## Task to complete
If a line in the entries below holds the string "스테이블코인", copy it.

## Input material
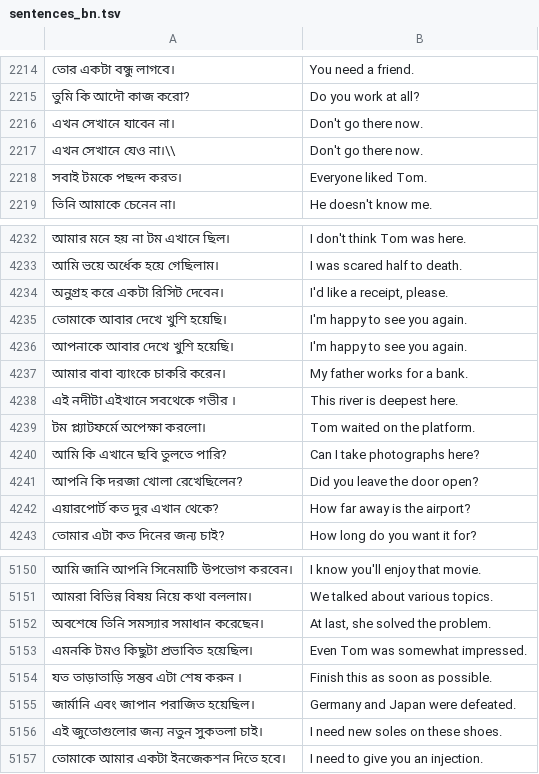
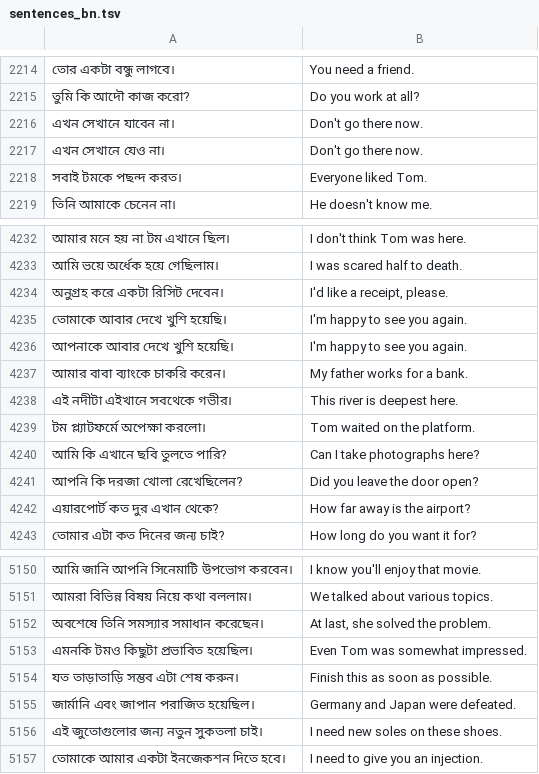
Before and after one commit to codegeasse1/kotoba-learn, a TSV file: app/src/main/assets/sentences_bn.tsv, drawn as a sheet; only a part is shown, gaps mark what is left out.

```diff
--- a/app/src/main/assets/sentences_bn.tsv
+++ b/app/src/main/assets/sentences_bn.tsv
@@ -2216,3 +2216,3 @@
 এখন সেখানে যাবেন না।	Don't go there now.
-এখন সেখানে যেও না।\\	Don't go there now.
+এখন সেখানে যেও না।	Don't go there now.
 সবাই টমকে পছন্দ করত।	Everyone liked Tom.
@@ -4237,3 +4237,3 @@
 আমার বাবা ব্যাংকে চাকরি করেন।	My father works for a bank.
-এই নদীটা এইখানে সবথেকে গভীর ।	This river is deepest here.
+এই নদীটা এইখানে সবথেকে গভীর।	This river is deepest here.
 টম প্ল্যাটফর্মে অপেক্ষা করলো।	Tom waited on the platform.
@@ -5153,3 +5153,3 @@
 এমনকি টমও কিছুটা প্রভাবিত হয়েছিল।	Even Tom was somewhat impressed.
-যত তাড়াতাড়ি সম্ভব এটা শেষ করুন ।	Finish this as soon as possible.
+যত তাড়াতাড়ি সম্ভব এটা শেষ করুন।	Finish this as soon as possible.
 জার্মানি এবং জাপান পরাজিত হয়েছিল।	Germany and Japan were defeated.
```
Also changed, not shown: app/src/main/assets/sentences_ar.tsv, app/src/main/assets/sentences_hi.tsv, 10 other files.
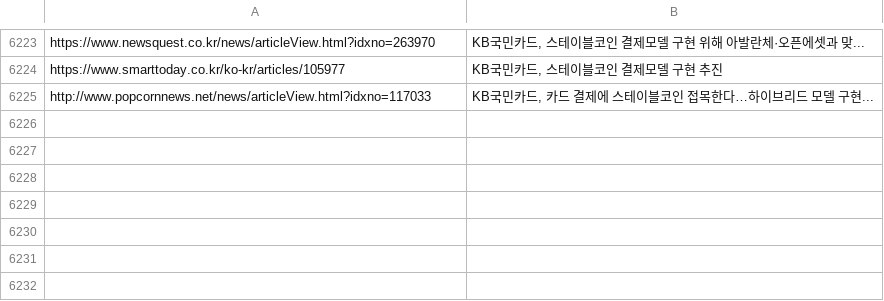
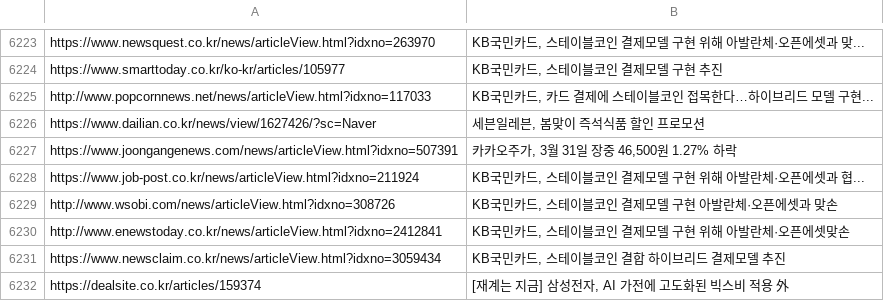
Before and after one commit to dhlee13147-lang/my-news-bot, a CSV file: sent_news.csv, drawn as a sheet; only a part is shown, gaps mark what is left out.

```diff
--- a/sent_news.csv
+++ b/sent_news.csv
@@ -6225 +6225,8 @@ https://www.smarttoday.co.kr/ko-kr/articles/105977,"KB국민카드, 스테이블
 http://www.popcornnews.net/news/articleView.html?idxno=117033,"KB국민카드, 카드 결제에 스테이블코인 접목한다…하이브리드 모델 구현..."
+https://www.dailian.co.kr/news/view/1627426/?sc=Naver,"세븐일레븐, 봄맞이 즉석식품 할인 프로모션"
+https://www.joongangenews.com/news/articleView.html?idxno=507391,"카카오주가, 3월 31일 장중 46,500원 1.27% 하락"
+https://www.job-post.co.kr/news/articleView.html?idxno=211924,"KB국민카드, 스테이블코인 결제모델 구현 위해 아발란체·오픈에셋과 협..."
+http://www.wsobi.com/news/articleView.html?idxno=308726,"KB국민카드, 스테이블코인 결제모델 구현 아발란체·오픈에셋과 맞손"
+http://www.enewstoday.co.kr/news/articleView.html?idxno=2412841,"KB국민카드, 스테이블코인 결제모델 구현 위해 아발란체·오픈에셋맞손"
+https://www.newsclaim.co.kr/news/articleView.html?idxno=3059434,"KB국민카드, 스테이블코인 결합 하이브리드 결제모델 추진"
+https://dealsite.co.kr/articles/159374,"[재계는 지금] 삼성전자, AI 가전에 고도화된 빅스비 적용 外"
```
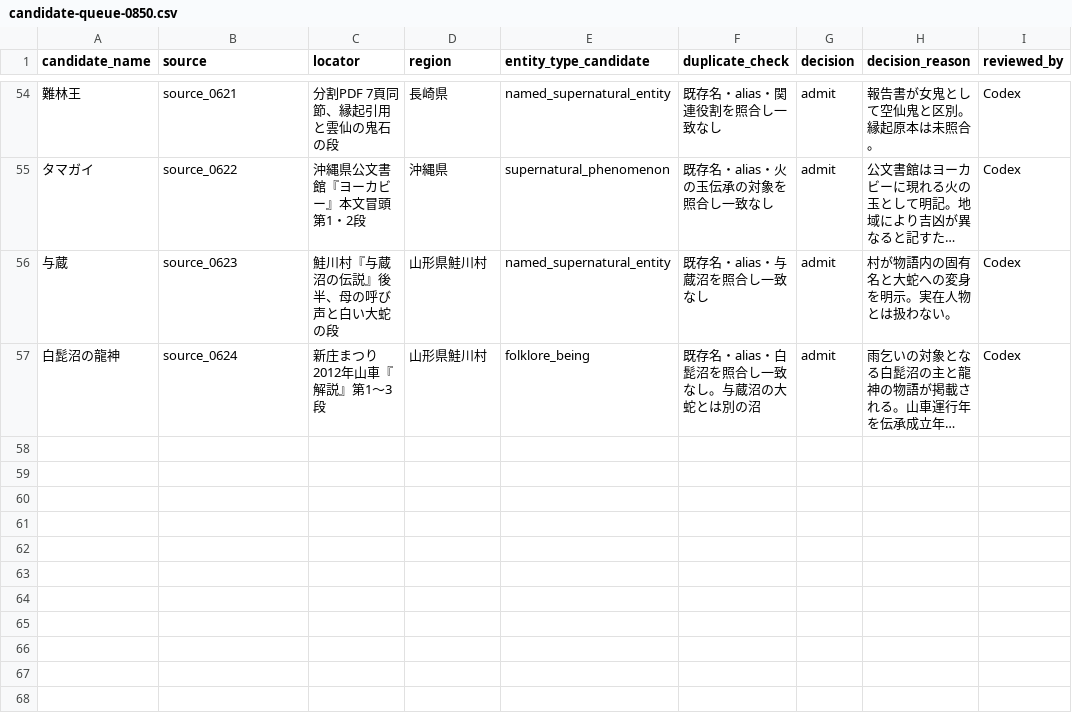
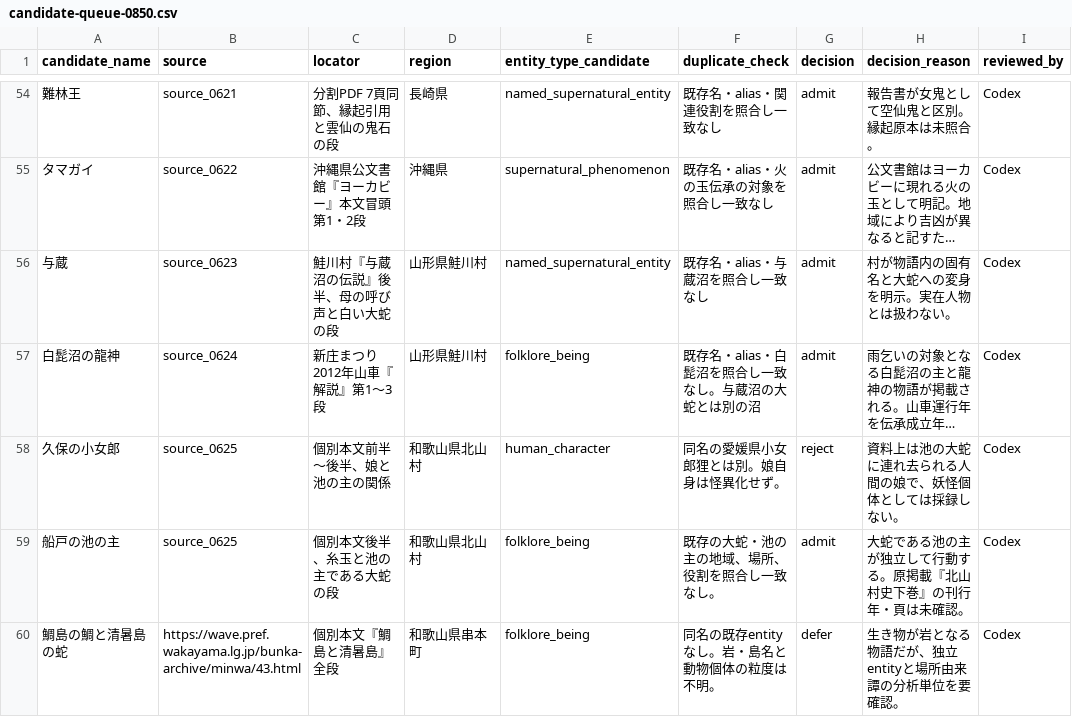
Before and after one commit to Anko-romochi/japan-yokai-index, a CSV file: research/long-run-1000/candidate-queue-0850.csv, drawn as a sheet; only a part is shown, gaps mark what is left out; long unchanged cells end in …; the diff names each change by its address in the sheet, - before the commit and + after, or states it on an @@ line.

Commit message:
Index Funado pond lord from Wakayama folklore

```diff
--- a/research/long-run-1000/candidate-queue-0850.csv
+++ b/research/long-run-1000/candidate-queue-0850.csv
+row 58: 久保の小女郎 | source_0625 | 個別本文前半～後半、娘と池の主の関係 | 和歌山県北山村 | human_character | 同名の愛媛県小女郎狸とは別。娘自身は怪異化せず。 | reject | 資料上は池の大蛇に連れ去られる人間の娘で、妖怪個体としては採録しない。 | Codex
+row 59: 船戸の池の主 | source_0625 | 個別本文後半、糸玉と池の主である大蛇の段 | 和歌山県北山村 | folklore_being | 既存の大蛇・池の主の地域、場所、役割を照合し一致なし。 | admit | 大蛇である池の主が独立して行動する。原掲載『北山村史下巻』の刊行年・頁は未確認。 | Codex
+row 60: 鯛島の鯛と清暑島の蛇 | https://wave.pref.wakayama.lg.jp/bunka-archive/minwa/43.html | 個別本文『鯛島と清暑島』全段 | 和歌山県串本町 | folklore_being | 同名の既存entityなし。岩・島名と動物個体の粒度は不明。 | defer | 生き物が岩となる物語だが、独立entityと場所由来譚の分析単位を要確認。 | Codex
```
Also changed, not shown: 3 other files.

## Answer for this exercise
 http://www.popcornnews.net/news/articleView.html?idxno=117033,"KB국민카드, 카드 결제에 스테이블코인 접목한다…하이브리드 모델 구현..."
+https://www.job-post.co.kr/news/articleView.html?idxno=211924,"KB국민카드, 스테이블코인 결제모델 구현 위해 아발란체·오픈에셋과 협..."
+http://www.wsobi.com/news/articleView.html?idxno=308726,"KB국민카드, 스테이블코인 결제모델 구현 아발란체·오픈에셋과 맞손"
+http://www.enewstoday.co.kr/news/articleView.html?idxno=2412841,"KB국민카드, 스테이블코인 결제모델 구현 위해 아발란체·오픈에셋맞손"
+https://www.newsclaim.co.kr/news/articleView.html?idxno=3059434,"KB국민카드, 스테이블코인 결합 하이브리드 결제모델 추진"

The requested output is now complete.